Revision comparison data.
= = =

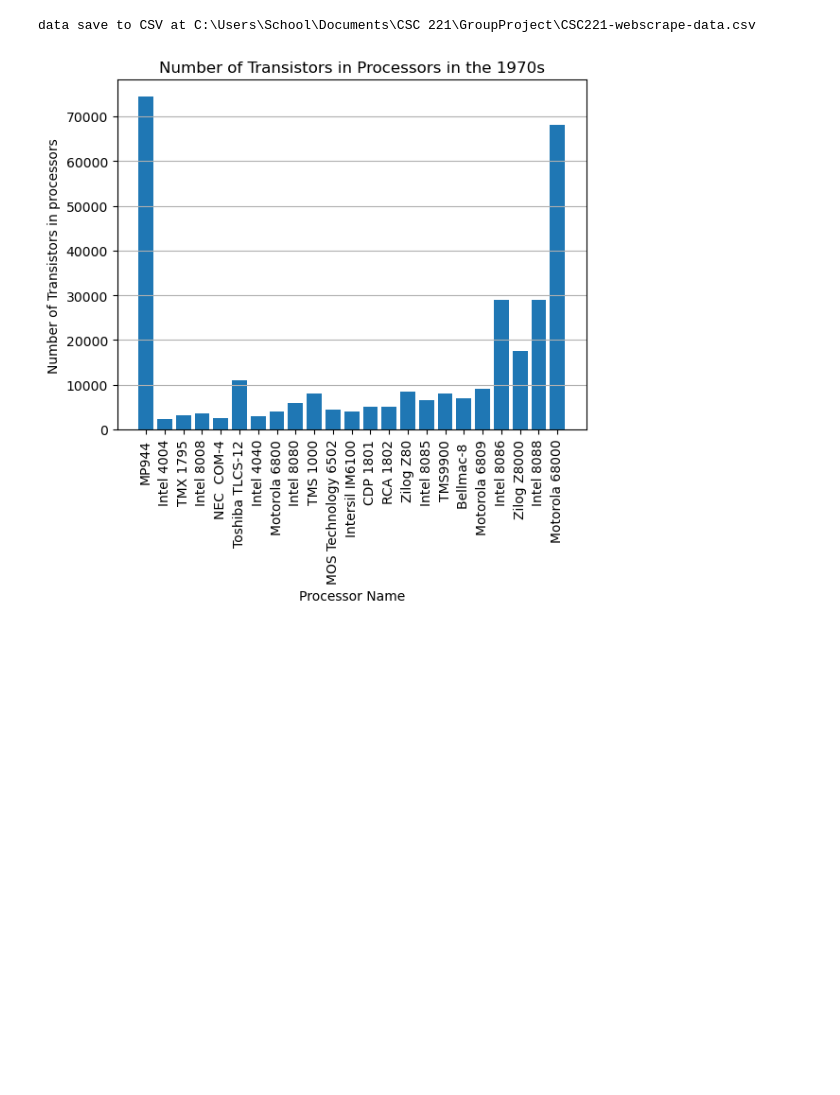
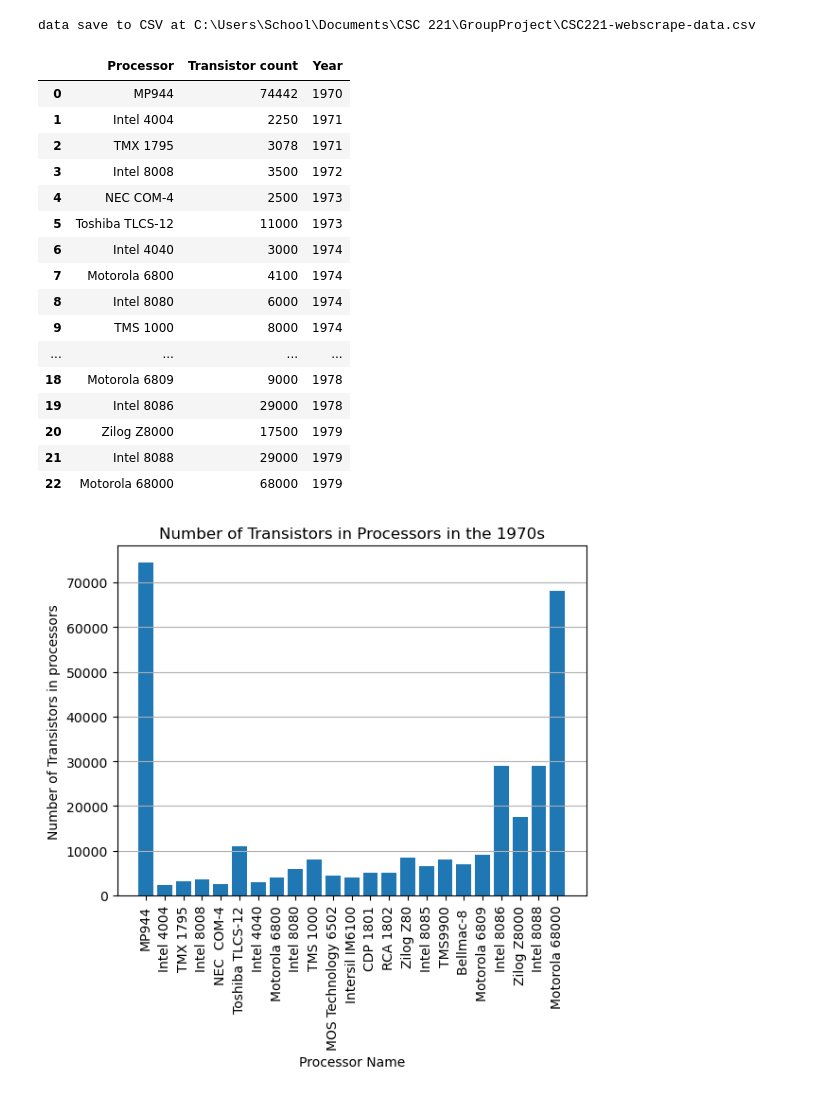
Before and after one commit to jmbartkowiak/CSC221-Project, a Jupyter notebook: CSC221-jmbartkowiak-GroupProject.ipynb, the cells around one changed output. Cells and saved outputs as stored; diff of their text form; code cells hidden in the pictures; blank space fills up the shorter version.

Commit message:
Added a line to display the data frame

```diff
--- a/CSC221-jmbartkowiak-GroupProject.ipynb
+++ b/CSC221-jmbartkowiak-GroupProject.ipynb
@@ -109,4 +109,29 @@ if table_data:
     save_to_csv(table_data, output_path)
 # %% [output]
 data save to CSV at C:\Users\School\Documents\CSC 221\GroupProject\CSC221-webscrape-data.csv
+# %%
+import pandas as pd
+import matplotlib.pyplot as plt
+# Create dataframe from csv
+# only using first 3 columns
+dataFrame = pd.read_csv("CSC221-webscrape-data.csv", nrows=23, usecols=[0,1,2])
+dataFrame
+# %% [output]
+|  | Processor | Transistor count | Year |
+| 0 | MP944 | 74442 | 1970 |
+| 1 | Intel 4004 | 2250 | 1971 |
+| 2 | TMX 1795 | 3078 | 1971 |
+| 3 | Intel 8008 | 3500 | 1972 |
+| 4 | NEC COM-4 | 2500 | 1973 |
+| 5 | Toshiba TLCS-12 | 11000 | 1973 |
+| 6 | Intel 4040 | 3000 | 1974 |
+| 7 | Motorola 6800 | 4100 | 1974 |
+| 8 | Intel 8080 | 6000 | 1974 |
+| 9 | TMS 1000 | 8000 | 1974 |
+| ... | ... | ... | ... |
+| 18 | Motorola 6809 | 9000 | 1978 |
+| 19 | Intel 8086 | 29000 | 1978 |
+| 20 | Zilog Z8000 | 17500 | 1979 |
+| 21 | Intel 8088 | 29000 | 1979 |
+| 22 | Motorola 68000 | 68000 | 1979 |
 # %%
```
Also changed, not shown: parts of 1 cell of this notebook.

= = =

TASK ITEM. Pick each line holding the word "jmbartkowiak" out of the data and copy it.

SOLUTION TO THIS EXERCISE.
Before and after one commit to jmbartkowiak/CSC221-Project, a Jupyter notebook: CSC221-jmbartkowiak-GroupProject.ipynb, the cells around one changed output. Cells and saved outputs as stored; diff of their text form; code cells hidden in the pictures; blank space fills up the shorter version.
--- a/CSC221-jmbartkowiak-GroupProject.ipynb
+++ b/CSC221-jmbartkowiak-GroupProject.ipynb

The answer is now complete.